Problem to work on:
Each entry below must be repeated exactly. Leave the pictures out of it.

Front-end code edit data:

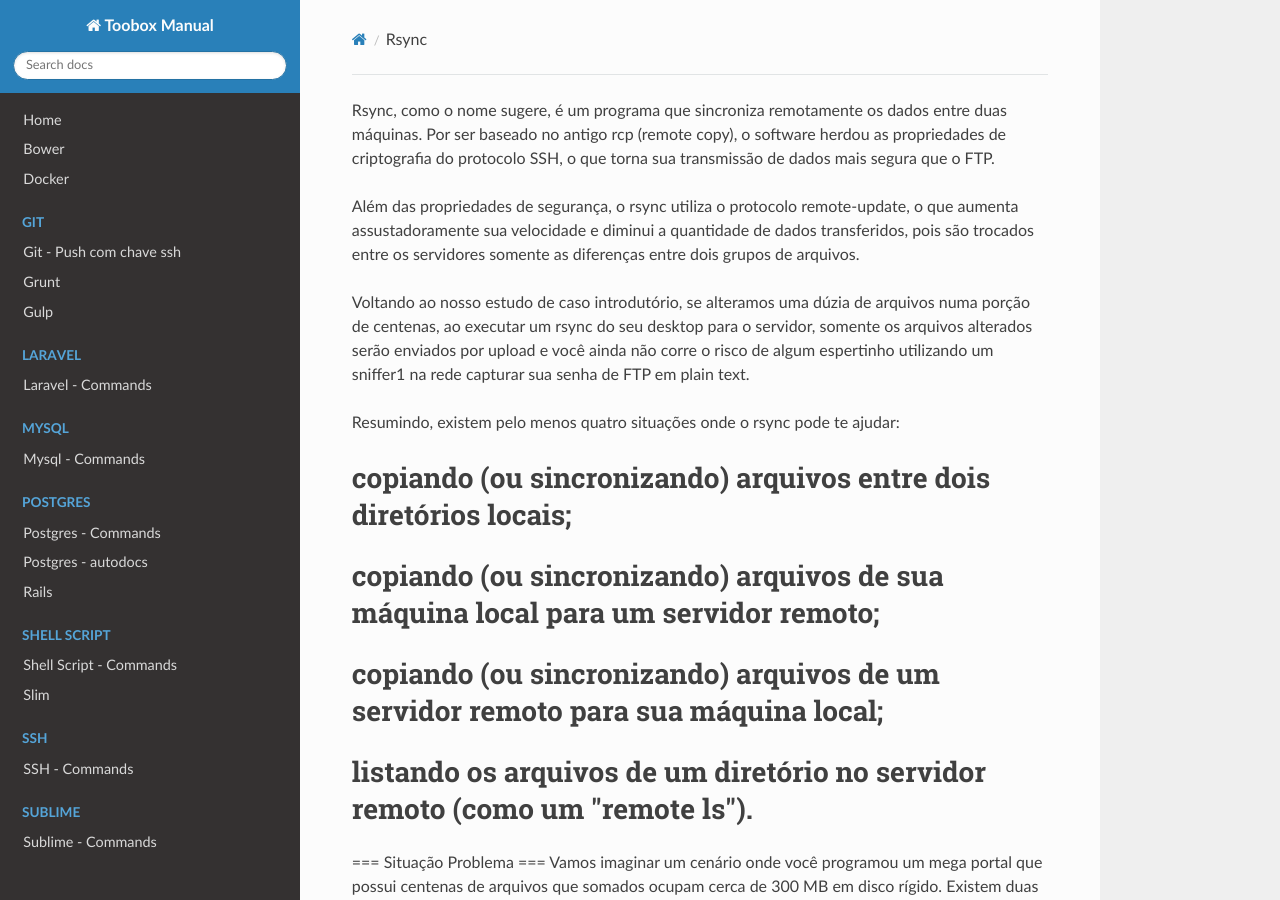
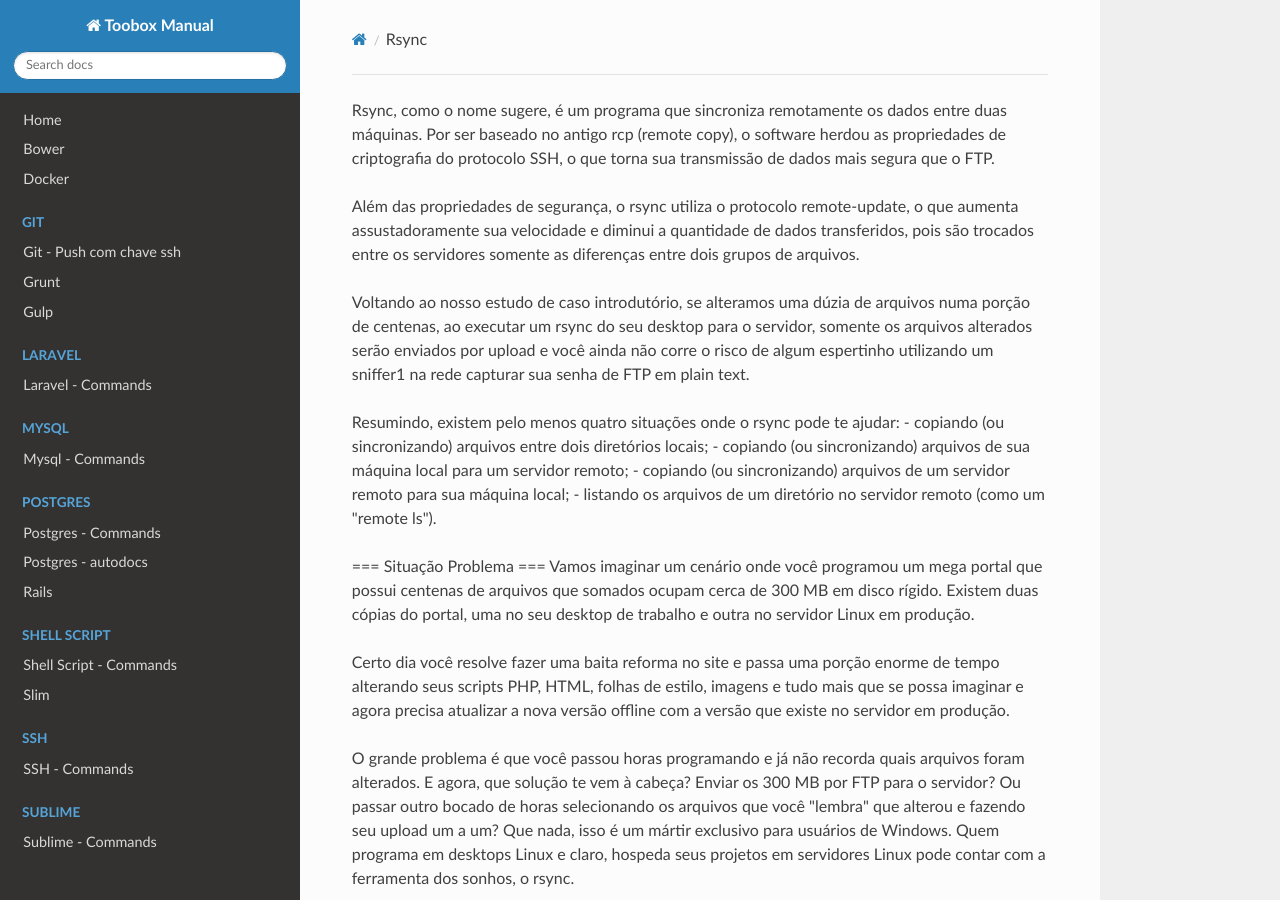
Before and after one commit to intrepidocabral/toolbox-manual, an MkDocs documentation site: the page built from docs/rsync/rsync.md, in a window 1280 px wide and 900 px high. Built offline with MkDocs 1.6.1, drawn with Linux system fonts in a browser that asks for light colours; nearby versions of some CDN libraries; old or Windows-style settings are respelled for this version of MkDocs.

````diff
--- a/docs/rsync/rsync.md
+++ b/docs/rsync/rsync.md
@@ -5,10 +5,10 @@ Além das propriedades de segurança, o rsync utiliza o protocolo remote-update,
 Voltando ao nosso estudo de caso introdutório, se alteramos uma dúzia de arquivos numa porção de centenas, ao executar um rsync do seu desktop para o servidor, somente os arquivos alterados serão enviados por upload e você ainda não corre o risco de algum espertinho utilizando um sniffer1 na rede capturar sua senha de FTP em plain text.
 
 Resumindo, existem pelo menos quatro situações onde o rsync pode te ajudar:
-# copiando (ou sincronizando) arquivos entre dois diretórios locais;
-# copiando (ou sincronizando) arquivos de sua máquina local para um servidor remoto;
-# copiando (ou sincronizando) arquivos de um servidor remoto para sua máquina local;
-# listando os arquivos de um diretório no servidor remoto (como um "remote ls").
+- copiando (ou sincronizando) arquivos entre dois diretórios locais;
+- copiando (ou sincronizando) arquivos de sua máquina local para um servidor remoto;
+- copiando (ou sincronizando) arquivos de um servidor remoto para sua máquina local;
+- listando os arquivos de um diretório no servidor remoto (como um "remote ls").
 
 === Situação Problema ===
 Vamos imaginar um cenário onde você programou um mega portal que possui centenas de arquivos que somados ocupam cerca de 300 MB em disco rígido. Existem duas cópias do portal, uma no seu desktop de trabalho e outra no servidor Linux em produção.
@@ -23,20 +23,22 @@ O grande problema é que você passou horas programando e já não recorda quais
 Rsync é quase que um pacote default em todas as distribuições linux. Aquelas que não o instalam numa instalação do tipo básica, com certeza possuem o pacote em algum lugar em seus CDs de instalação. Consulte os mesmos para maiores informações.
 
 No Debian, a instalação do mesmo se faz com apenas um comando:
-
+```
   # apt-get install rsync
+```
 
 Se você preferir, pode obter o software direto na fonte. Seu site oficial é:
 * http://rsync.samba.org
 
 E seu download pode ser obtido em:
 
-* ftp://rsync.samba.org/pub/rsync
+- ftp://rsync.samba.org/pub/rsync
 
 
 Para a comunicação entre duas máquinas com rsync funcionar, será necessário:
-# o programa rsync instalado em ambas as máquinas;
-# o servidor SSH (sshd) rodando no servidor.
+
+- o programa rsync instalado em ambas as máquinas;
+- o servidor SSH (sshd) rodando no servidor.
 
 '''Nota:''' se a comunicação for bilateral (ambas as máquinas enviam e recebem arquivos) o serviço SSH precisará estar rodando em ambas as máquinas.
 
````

Answer:
Before and after one commit to intrepidocabral/toolbox-manual, an MkDocs documentation site: the page built from docs/rsync/rsync.md, in a window 1280 px wide and 900 px high. Built offline with MkDocs 1.6.1, drawn with Linux system fonts in a browser that asks for light colours; nearby versions of some CDN libraries; old or Windows-style settings are respelled for this version of MkDocs.

````diff
--- a/docs/rsync/rsync.md
+++ b/docs/rsync/rsync.md
@@ -5,10 +5,10 @@ Além das propriedades de segurança, o rsync utiliza o protocolo remote-update,
 Voltando ao nosso estudo de caso introdutório, se alteramos uma dúzia de arquivos numa porção de centenas, ao executar um rsync do seu desktop para o servidor, somente os arquivos alterados serão enviados por upload e você ainda não corre o risco de algum espertinho utilizando um sniffer1 na rede capturar sua senha de FTP em plain text.
 
 Resumindo, existem pelo menos quatro situações onde o rsync pode te ajudar:
-# copiando (ou sincronizando) arquivos entre dois diretórios locais;
-# copiando (ou sincronizando) arquivos de sua máquina local para um servidor remoto;
-# copiando (ou sincronizando) arquivos de um servidor remoto para sua máquina local;
-# listando os arquivos de um diretório no servidor remoto (como um "remote ls").
+- copiando (ou sincronizando) arquivos entre dois diretórios locais;
+- copiando (ou sincronizando) arquivos de sua máquina local para um servidor remoto;
+- copiando (ou sincronizando) arquivos de um servidor remoto para sua máquina local;
+- listando os arquivos de um diretório no servidor remoto (como um "remote ls").
 
 === Situação Problema ===
 Vamos imaginar um cenário onde você programou um mega portal que possui centenas de arquivos que somados ocupam cerca de 300 MB em disco rígido. Existem duas cópias do portal, uma no seu desktop de trabalho e outra no servidor Linux em produção.
@@ -23,20 +23,22 @@ O grande problema é que você passou horas programando e já não recorda quais
 Rsync é quase que um pacote default em todas as distribuições linux. Aquelas que não o instalam numa instalação do tipo básica, com certeza possuem o pacote em algum lugar em seus CDs de instalação. Consulte os mesmos para maiores informações.
 
 No Debian, a instalação do mesmo se faz com apenas um comando:
-
+```
   # apt-get install rsync
+```
 
 Se você preferir, pode obter o software direto na fonte. Seu site oficial é:
 * http://rsync.samba.org
 
 E seu download pode ser obtido em:
 
-* ftp://rsync.samba.org/pub/rsync
+- ftp://rsync.samba.org/pub/rsync
 
 
 Para a comunicação entre duas máquinas com rsync funcionar, será necessário:
-# o programa rsync instalado em ambas as máquinas;
-# o servidor SSH (sshd) rodando no servidor.
+
+- o programa rsync instalado em ambas as máquinas;
+- o servidor SSH (sshd) rodando no servidor.
 
 '''Nota:''' se a comunicação for bilateral (ambas as máquinas enviam e recebem arquivos) o serviço SSH precisará estar rodando em ambas as máquinas.
 
````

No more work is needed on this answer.